Work instructions:
Lines in which "null" appears should be pulled from the data below.

Data for this exercise:

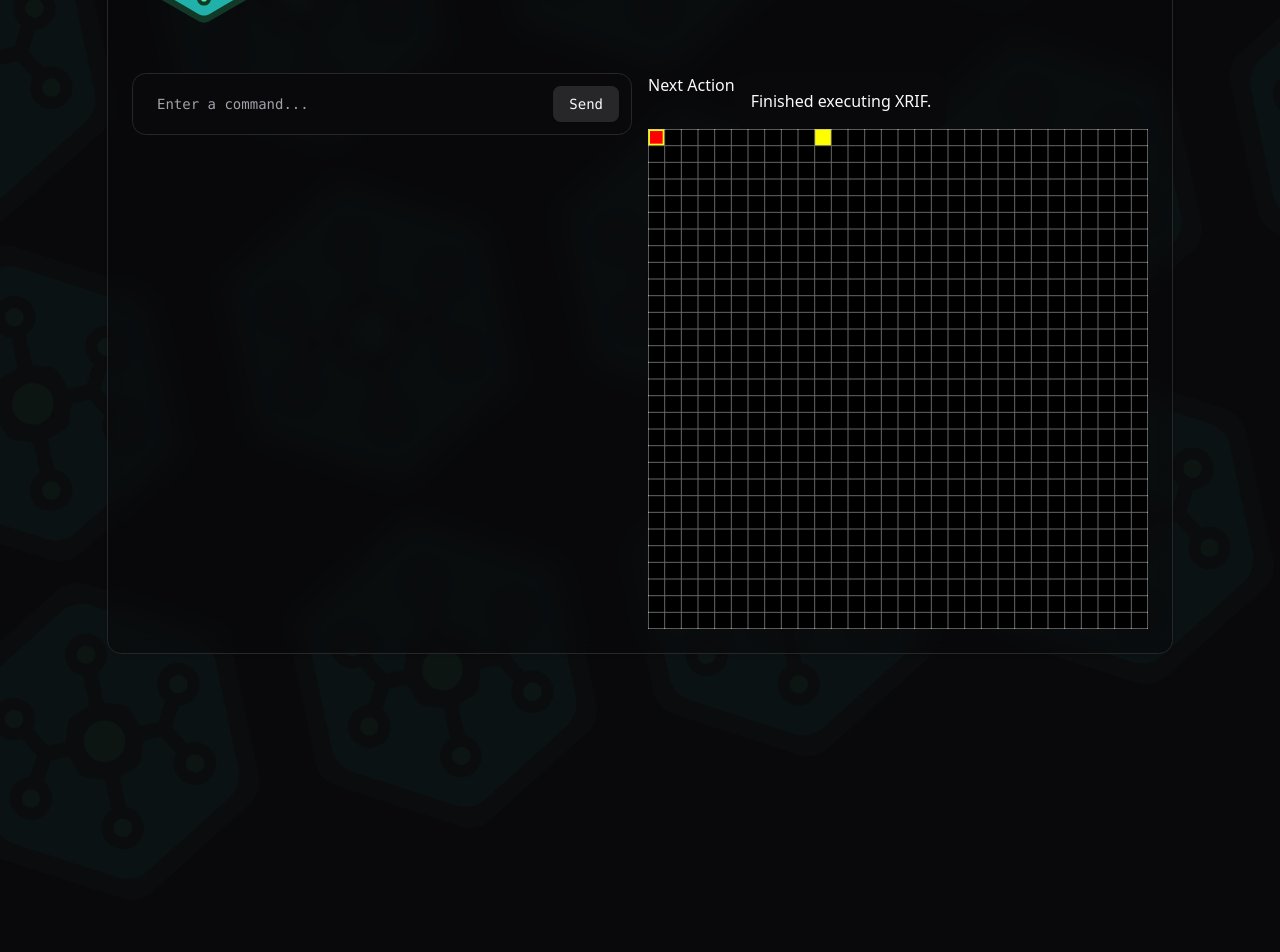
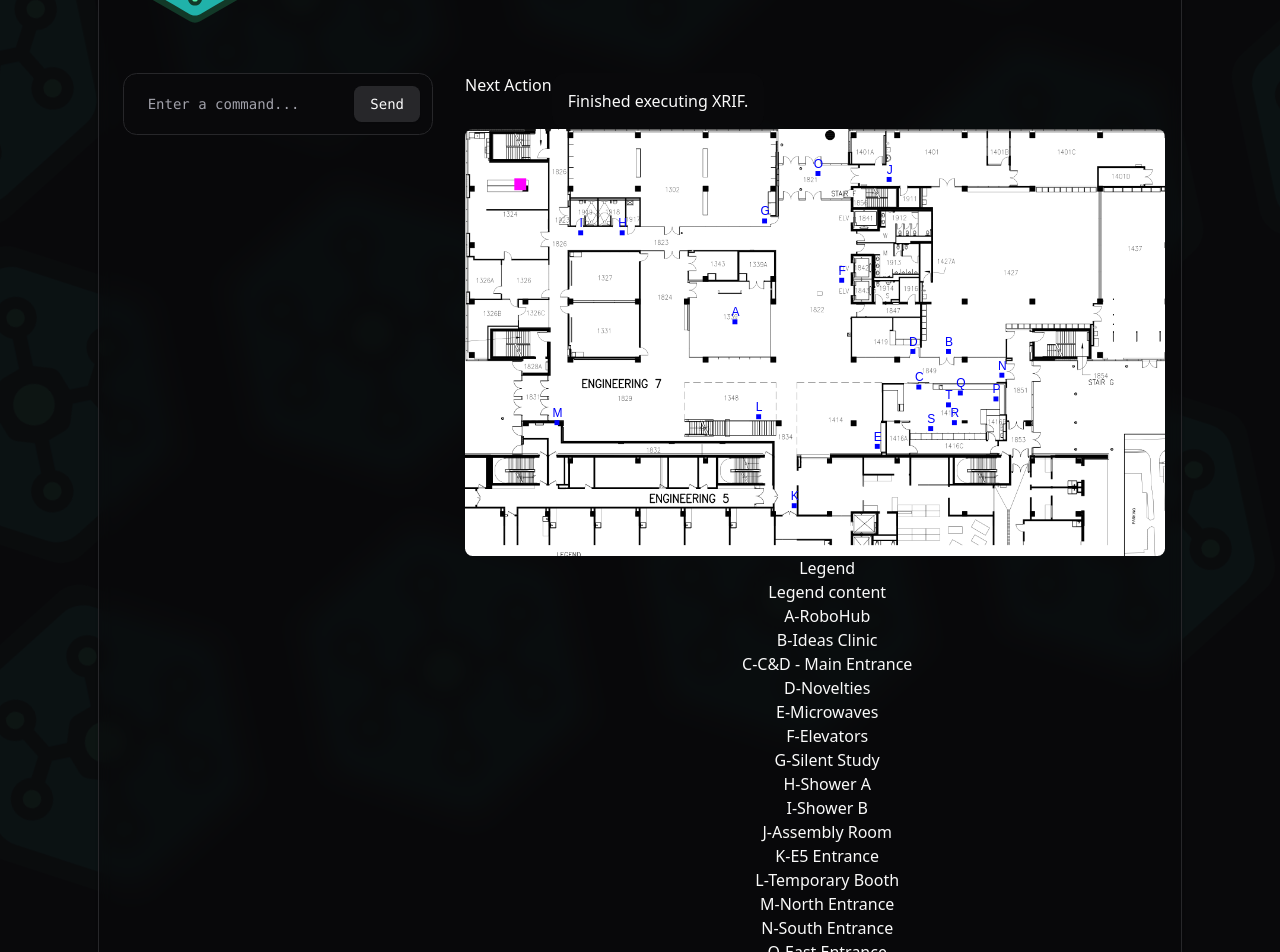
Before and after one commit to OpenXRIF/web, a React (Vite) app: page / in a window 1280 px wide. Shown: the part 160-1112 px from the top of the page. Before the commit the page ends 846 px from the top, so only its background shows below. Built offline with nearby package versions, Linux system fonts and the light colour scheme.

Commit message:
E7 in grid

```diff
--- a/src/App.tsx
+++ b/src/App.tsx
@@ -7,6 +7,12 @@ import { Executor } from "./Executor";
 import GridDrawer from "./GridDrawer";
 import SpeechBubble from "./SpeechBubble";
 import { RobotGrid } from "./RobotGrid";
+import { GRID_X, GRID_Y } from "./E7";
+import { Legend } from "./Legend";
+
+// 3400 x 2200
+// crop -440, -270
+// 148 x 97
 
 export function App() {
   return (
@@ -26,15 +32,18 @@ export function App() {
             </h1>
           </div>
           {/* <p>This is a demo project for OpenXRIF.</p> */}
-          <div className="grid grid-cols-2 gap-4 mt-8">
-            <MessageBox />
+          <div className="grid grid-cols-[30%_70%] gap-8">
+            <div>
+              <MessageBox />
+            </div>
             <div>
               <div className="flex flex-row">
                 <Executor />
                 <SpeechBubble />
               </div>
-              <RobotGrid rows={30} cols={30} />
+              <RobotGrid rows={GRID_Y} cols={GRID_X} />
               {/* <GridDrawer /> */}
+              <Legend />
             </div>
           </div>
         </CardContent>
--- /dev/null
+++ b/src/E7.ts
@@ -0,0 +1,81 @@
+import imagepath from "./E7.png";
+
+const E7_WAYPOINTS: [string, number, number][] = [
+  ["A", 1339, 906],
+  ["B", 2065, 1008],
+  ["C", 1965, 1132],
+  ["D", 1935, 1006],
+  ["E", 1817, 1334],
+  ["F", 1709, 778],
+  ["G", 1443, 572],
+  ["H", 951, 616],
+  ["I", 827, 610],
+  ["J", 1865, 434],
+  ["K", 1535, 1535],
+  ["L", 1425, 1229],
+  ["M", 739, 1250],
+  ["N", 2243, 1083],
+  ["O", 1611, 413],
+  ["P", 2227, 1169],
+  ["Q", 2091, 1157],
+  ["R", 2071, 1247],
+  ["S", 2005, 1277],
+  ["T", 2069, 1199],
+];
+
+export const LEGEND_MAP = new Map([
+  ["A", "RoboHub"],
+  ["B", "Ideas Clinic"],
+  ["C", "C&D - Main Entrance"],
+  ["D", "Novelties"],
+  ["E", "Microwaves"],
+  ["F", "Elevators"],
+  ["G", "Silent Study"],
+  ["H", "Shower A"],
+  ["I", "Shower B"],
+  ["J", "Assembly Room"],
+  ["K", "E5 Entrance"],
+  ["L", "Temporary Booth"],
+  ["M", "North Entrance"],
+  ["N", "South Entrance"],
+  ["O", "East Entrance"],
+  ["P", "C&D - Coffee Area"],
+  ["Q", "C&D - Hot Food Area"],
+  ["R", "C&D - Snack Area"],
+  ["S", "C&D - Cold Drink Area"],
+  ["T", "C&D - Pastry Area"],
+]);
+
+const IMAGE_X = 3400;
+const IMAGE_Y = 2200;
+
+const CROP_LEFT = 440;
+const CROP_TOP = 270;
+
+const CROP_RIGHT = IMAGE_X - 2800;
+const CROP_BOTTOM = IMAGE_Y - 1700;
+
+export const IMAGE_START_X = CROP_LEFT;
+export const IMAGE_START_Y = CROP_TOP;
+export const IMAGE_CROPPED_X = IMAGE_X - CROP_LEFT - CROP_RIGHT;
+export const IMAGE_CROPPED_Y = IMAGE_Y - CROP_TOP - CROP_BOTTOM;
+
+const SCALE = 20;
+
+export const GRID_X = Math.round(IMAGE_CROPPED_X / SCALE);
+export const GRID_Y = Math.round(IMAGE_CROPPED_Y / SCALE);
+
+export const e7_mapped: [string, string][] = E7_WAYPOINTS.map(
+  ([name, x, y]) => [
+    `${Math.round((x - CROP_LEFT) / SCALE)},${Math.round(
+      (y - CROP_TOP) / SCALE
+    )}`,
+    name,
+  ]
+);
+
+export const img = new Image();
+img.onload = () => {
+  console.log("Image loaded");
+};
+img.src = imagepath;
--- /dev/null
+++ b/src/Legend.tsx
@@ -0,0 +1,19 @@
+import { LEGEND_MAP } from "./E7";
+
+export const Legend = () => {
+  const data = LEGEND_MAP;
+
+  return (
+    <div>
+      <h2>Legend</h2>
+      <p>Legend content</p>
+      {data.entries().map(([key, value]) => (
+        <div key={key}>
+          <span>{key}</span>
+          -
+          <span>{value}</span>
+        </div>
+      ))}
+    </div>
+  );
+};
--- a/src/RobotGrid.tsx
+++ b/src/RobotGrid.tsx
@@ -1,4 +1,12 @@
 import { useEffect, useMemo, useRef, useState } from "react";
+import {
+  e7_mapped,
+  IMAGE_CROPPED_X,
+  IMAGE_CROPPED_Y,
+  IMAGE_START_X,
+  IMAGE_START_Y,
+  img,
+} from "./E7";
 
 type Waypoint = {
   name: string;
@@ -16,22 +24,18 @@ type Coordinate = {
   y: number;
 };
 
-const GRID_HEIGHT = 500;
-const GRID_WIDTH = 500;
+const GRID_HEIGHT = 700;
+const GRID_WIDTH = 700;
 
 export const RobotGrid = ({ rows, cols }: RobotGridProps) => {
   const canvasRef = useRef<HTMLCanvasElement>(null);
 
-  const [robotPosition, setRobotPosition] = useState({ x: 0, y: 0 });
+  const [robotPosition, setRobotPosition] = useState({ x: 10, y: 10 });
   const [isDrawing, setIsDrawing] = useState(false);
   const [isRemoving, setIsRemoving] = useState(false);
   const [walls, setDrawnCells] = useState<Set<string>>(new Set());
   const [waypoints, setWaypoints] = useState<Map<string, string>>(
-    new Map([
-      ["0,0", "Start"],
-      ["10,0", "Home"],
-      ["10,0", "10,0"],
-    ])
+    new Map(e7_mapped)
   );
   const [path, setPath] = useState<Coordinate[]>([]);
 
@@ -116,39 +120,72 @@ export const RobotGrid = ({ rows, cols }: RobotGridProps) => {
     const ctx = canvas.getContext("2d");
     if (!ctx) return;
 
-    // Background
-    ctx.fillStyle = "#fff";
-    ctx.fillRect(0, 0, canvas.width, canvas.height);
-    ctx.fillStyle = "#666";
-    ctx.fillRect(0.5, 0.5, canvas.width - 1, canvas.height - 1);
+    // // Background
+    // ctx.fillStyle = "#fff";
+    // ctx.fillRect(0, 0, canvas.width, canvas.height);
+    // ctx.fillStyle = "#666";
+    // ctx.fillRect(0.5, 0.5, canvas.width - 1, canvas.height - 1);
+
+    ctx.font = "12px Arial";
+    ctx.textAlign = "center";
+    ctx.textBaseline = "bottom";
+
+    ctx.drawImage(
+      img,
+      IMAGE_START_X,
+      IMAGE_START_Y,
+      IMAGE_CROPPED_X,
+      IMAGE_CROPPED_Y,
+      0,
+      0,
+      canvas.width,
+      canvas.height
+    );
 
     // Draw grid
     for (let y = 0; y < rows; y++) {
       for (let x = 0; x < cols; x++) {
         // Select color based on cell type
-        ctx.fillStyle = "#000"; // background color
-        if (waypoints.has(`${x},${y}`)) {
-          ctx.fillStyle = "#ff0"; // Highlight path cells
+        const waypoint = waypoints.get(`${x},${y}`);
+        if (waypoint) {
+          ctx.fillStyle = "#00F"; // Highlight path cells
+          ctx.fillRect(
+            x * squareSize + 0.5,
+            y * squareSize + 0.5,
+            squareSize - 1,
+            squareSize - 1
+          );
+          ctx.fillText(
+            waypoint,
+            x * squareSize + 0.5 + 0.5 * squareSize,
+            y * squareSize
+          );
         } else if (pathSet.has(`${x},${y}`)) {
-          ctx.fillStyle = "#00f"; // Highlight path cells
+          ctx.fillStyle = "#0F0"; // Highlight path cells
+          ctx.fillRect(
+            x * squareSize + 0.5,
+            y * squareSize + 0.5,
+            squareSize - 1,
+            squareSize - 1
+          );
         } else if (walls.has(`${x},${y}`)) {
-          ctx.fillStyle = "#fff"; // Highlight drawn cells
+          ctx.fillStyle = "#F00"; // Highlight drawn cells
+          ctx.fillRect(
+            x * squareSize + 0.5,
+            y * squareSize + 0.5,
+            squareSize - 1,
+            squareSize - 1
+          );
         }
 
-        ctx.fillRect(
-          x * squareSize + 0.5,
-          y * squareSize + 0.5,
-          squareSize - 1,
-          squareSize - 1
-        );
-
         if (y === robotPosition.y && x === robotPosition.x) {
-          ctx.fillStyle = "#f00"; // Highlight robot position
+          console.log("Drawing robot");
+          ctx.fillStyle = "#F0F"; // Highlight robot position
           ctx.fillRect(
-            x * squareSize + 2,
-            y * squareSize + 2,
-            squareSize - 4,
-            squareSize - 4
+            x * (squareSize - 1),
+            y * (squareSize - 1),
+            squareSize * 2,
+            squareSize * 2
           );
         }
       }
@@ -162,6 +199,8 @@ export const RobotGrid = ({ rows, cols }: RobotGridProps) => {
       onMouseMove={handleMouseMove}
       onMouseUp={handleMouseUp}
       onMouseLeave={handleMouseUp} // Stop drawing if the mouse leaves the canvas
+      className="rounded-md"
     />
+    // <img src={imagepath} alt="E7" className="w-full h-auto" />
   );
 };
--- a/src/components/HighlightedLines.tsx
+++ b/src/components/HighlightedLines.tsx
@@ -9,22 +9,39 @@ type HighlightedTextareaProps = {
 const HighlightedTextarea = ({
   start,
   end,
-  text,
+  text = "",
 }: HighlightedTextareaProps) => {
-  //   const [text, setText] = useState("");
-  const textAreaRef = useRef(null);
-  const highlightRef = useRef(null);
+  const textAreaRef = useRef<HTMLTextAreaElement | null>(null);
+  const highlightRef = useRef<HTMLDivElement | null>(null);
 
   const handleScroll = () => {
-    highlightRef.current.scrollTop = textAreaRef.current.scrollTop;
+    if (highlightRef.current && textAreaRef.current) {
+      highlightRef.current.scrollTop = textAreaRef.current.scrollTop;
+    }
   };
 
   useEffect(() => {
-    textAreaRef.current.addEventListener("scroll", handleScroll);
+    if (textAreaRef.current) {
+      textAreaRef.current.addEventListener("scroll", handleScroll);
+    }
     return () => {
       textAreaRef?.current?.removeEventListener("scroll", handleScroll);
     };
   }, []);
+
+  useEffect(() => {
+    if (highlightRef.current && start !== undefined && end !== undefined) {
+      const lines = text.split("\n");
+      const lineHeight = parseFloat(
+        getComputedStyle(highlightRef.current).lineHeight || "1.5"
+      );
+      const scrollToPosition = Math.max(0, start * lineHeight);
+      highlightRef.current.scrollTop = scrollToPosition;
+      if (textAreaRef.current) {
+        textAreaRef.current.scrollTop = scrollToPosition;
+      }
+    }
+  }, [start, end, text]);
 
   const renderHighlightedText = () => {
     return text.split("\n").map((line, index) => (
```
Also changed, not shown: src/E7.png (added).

Result of this task:
--- /dev/null
--- /dev/null
   const canvasRef = useRef<HTMLCanvasElement>(null);
-  const textAreaRef = useRef(null);
-  const highlightRef = useRef(null);
+  const textAreaRef = useRef<HTMLTextAreaElement | null>(null);
+  const highlightRef = useRef<HTMLDivElement | null>(null);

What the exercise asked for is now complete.